----- DATASET ENTRIES
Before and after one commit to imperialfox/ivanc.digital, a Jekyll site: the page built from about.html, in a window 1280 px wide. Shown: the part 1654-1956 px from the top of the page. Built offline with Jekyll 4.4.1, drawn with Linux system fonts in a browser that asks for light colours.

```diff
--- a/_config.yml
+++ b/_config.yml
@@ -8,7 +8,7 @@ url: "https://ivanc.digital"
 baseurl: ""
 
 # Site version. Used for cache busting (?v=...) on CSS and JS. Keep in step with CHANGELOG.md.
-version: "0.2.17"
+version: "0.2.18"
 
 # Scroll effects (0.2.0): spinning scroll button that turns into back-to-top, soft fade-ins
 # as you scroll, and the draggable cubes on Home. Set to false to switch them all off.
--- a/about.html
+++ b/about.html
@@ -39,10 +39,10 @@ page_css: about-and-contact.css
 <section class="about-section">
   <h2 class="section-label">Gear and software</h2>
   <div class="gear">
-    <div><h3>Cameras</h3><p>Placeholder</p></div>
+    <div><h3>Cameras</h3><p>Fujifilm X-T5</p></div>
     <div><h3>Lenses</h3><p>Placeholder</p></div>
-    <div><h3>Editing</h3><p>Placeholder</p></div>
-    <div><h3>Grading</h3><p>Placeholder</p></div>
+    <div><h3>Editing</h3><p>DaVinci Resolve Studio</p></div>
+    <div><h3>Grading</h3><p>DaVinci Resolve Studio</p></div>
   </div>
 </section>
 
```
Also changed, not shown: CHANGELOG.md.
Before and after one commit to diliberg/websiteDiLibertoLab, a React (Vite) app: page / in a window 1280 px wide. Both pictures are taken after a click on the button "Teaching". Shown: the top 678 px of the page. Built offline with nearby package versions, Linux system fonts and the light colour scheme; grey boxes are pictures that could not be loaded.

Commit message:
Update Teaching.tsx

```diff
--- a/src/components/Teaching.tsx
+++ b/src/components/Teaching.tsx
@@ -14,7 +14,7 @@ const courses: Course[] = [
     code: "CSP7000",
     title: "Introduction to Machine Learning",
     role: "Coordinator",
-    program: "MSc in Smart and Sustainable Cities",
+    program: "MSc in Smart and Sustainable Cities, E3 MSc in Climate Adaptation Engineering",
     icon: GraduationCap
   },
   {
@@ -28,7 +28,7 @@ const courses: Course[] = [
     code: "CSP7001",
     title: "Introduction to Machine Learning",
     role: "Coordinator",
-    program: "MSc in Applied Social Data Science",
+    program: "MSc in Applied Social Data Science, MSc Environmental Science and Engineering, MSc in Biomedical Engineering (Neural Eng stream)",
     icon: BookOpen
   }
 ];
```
----------
INSTRUCTIONS TO FOLLOW. What is needed is an exact copy of every entry above.

RESPONSE AREA.
Before and after one commit to imperialfox/ivanc.digital, a Jekyll site: the page built from about.html, in a window 1280 px wide. Shown: the part 1654-1956 px from the top of the page. Built offline with Jekyll 4.4.1, drawn with Linux system fonts in a browser that asks for light colours.

```diff
--- a/_config.yml
+++ b/_config.yml
@@ -8,7 +8,7 @@ url: "https://ivanc.digital"
 baseurl: ""
 
 # Site version. Used for cache busting (?v=...) on CSS and JS. Keep in step with CHANGELOG.md.
-version: "0.2.17"
+version: "0.2.18"
 
 # Scroll effects (0.2.0): spinning scroll button that turns into back-to-top, soft fade-ins
 # as you scroll, and the draggable cubes on Home. Set to false to switch them all off.
--- a/about.html
+++ b/about.html
@@ -39,10 +39,10 @@ page_css: about-and-contact.css
 <section class="about-section">
   <h2 class="section-label">Gear and software</h2>
   <div class="gear">
-    <div><h3>Cameras</h3><p>Placeholder</p></div>
+    <div><h3>Cameras</h3><p>Fujifilm X-T5</p></div>
     <div><h3>Lenses</h3><p>Placeholder</p></div>
-    <div><h3>Editing</h3><p>Placeholder</p></div>
-    <div><h3>Grading</h3><p>Placeholder</p></div>
+    <div><h3>Editing</h3><p>DaVinci Resolve Studio</p></div>
+    <div><h3>Grading</h3><p>DaVinci Resolve Studio</p></div>
   </div>
 </section>
 
```
Also changed, not shown: CHANGELOG.md.
Before and after one commit to diliberg/websiteDiLibertoLab, a React (Vite) app: page / in a window 1280 px wide. Both pictures are taken after a click on the button "Teaching". Shown: the top 678 px of the page. Built offline with nearby package versions, Linux system fonts and the light colour scheme; grey boxes are pictures that could not be loaded.

Commit message:
Update Teaching.tsx

```diff
--- a/src/components/Teaching.tsx
+++ b/src/components/Teaching.tsx
@@ -14,7 +14,7 @@ const courses: Course[] = [
     code: "CSP7000",
     title: "Introduction to Machine Learning",
     role: "Coordinator",
-    program: "MSc in Smart and Sustainable Cities",
+    program: "MSc in Smart and Sustainable Cities, E3 MSc in Climate Adaptation Engineering",
     icon: GraduationCap
   },
   {
@@ -28,7 +28,7 @@ const courses: Course[] = [
     code: "CSP7001",
     title: "Introduction to Machine Learning",
     role: "Coordinator",
-    program: "MSc in Applied Social Data Science",
+    program: "MSc in Applied Social Data Science, MSc Environmental Science and Engineering, MSc in Biomedical Engineering (Neural Eng stream)",
     icon: BookOpen
   }
 ];
```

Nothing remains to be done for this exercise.